Shurijo Castle Park (including its facilities) has been partially opened from November 5th (Tuesday). Opened Facility, “Suimuikan”, is a Rest Center, which has General information center, restaurant, cafes, shops, and parking lots. Located in Naha, Okinawa, Shuri Castle was once the site of the capital and palace of the Ryukyuan Kingdom. In those days, the king of Ryukyu was known to handle state affairs, receive envoys, or hold important ceremonies here, and it has now been listed as a UNESCO World Heritage site. According to historical records, Shuri Castle was burned down and reconstructed several times, with today's castle a replica of the Chinese Tang dynasty style architecture that remained from the Second World War. The Ryukyu-style castle combines the architectural features of China, Japan and Okinawa. One of the most iconic buildings is the Chinese-style Shureimon Gate, the plaque on which is inscribed with "Nation of Propriety", which was given by the Chinese Emperor when conferring titles to the Ryukyu King.
Shirakawa Village
Shirakawa·Japan
4.7/5
338 Reviews
UNESCO World Heritage-Cultural Site
Ancient Settlement
Historic Villages of Shirakawa-gō and Gokayama is in the northwest of Gifu-ken. The houses are constructed in a characteristic manner. The shape is very sharp, like a hand joint, so it is called Gokayama Village. In Shiriwaka Town, there are houses built all in the same style, including Wada-ke House, the Shiroyama Observatory, and Shirakawa Yasaka Shrine. Most of the buildings here are still used as homes.
Ginkakuji

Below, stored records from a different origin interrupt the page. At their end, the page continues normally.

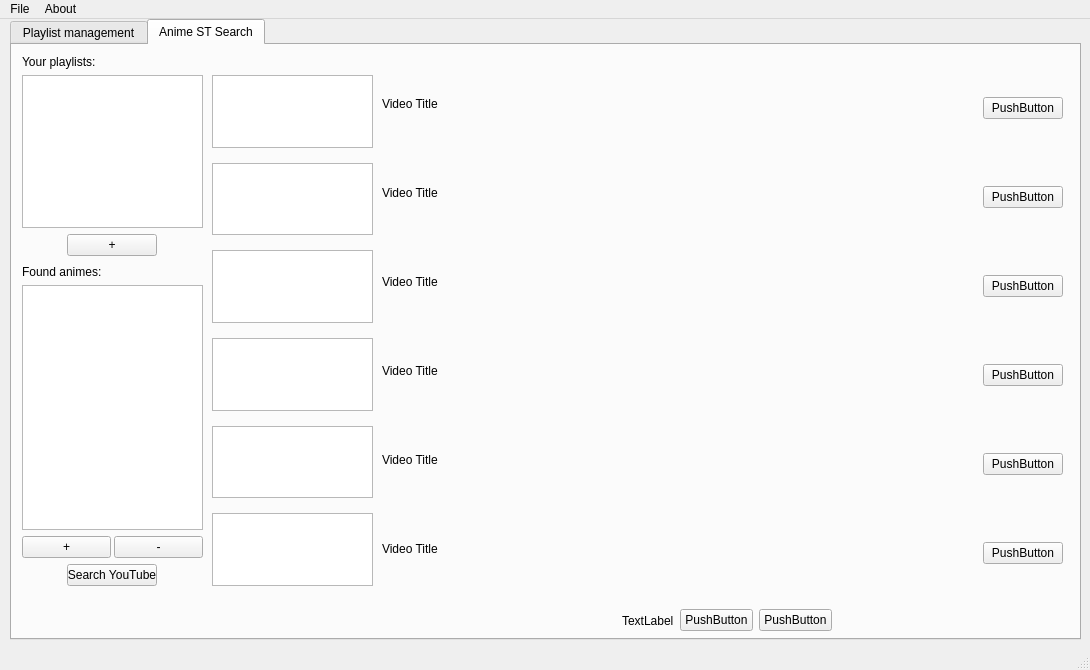
Old version of the form AnimeSTProvider.ui in the repository BlinkBP/AnimeSTProvider.
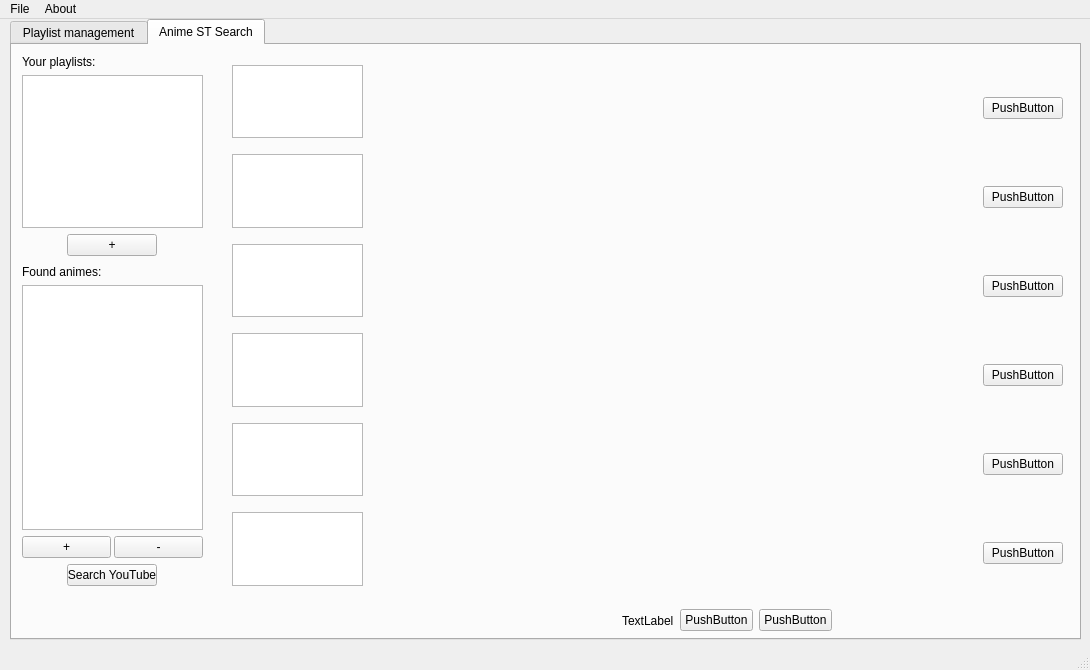
New version of the form. The open tabs and pages were chosen to show the change.

Commit message: +Added listing user's playlists +User can now create playlists on his account +User can now delete playlists from his account +Videos' thumbnails are now working (issue was that jpg plugin wasn't being loaded)

The edit to the form file:
```diff
--- a/AnimeSTProvider.ui
+++ b/AnimeSTProvider.ui
@@ -330,15 +330,15 @@
      <widget class="QWidget" name="verticalLayoutWidget_4">
       <property name="geometry">
        <rect>
-        <x>200</x>
-        <y>30</y>
-        <width>161</width>
-        <height>511</height>
+        <x>220</x>
+        <y>20</y>
+        <width>131</width>
+        <height>521</height>
        </rect>
       </property>
       <layout class="QVBoxLayout" name="verticalLayout_4">
        <property name="spacing">
-        <number>15</number>
+        <number>16</number>
        </property>
        <item>
         <widget class="QGraphicsView" name="animeView0"/>
@@ -388,7 +388,7 @@
           <number>1</number>
          </property>
          <property name="text">
-          <string>Video Title</string>
+          <string/>
          </property>
          <property name="alignment">
           <set>Qt::AlignLeading|Qt::AlignLeft|Qt::AlignTop</set>
@@ -433,7 +433,7 @@
        <item row="1" column="0">
         <widget class="QLabel" name="label_10">
          <property name="text">
-          <string>Video Title</string>
+          <string/>
          </property>
          <property name="alignment">
           <set>Qt::AlignLeading|Qt::AlignLeft|Qt::AlignTop</set>
@@ -443,7 +443,7 @@
        <item row="4" column="0">
         <widget class="QLabel" name="label_11">
          <property name="text">
-          <string>Video Title</string>
+          <string/>
          </property>
          <property name="alignment">
           <set>Qt::AlignLeading|Qt::AlignLeft|Qt::AlignTop</set>
@@ -453,7 +453,7 @@
        <item row="2" column="0">
         <widget class="QLabel" name="label_12">
          <property name="text">
-          <string>Video Title</string>
+          <string/>
          </property>
          <property name="alignment">
           <set>Qt::AlignLeading|Qt::AlignLeft|Qt::AlignTop</set>
@@ -463,7 +463,7 @@
        <item row="3" column="0">
         <widget class="QLabel" name="label_13">
          <property name="text">
-          <string>Video Title</string>
+          <string/>
          </property>
          <property name="alignment">
           <set>Qt::AlignLeading|Qt::AlignLeft|Qt::AlignTop</set>
@@ -492,7 +492,7 @@
           </sizepolicy>
          </property>
          <property name="text">
-          <string>Video Title</string>
+          <string/>
          </property>
          <property name="alignment">
           <set>Qt::AlignLeading|Qt::AlignLeft|Qt::AlignTop</set>
```
Left out of the diff: 24 changed lines with no effect on the pictures. The commit also changes 5 other files.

Kyoto·Japan
4.4/5
399 Reviews
Temple
UNESCO World Heritage-Cultural Site
A UNESCO World Heritage site, Ginkakuji was originally built as a villa for shogun Ashikaga Yoshimasa and modeled after Kinkaku-ji (Golden Pavilion) The temple has two floors. The first floor, built in the same style as Saihoji Temple, is called Shinku-den, and the second floor Cho-onkaku is dedicated to Kannon, the Buddhist goddess of mercy. Despite its nickname as the Silver Pavilion, the exterior of the temple was never actually covered in silver, but rather painted white instead. The garden is comprised of the Silver Pavilion, Togudo Temple (East Seeking Hall), and a pond, accompanying a white sand garden representing the sea and waves.

Historic Sites in Japan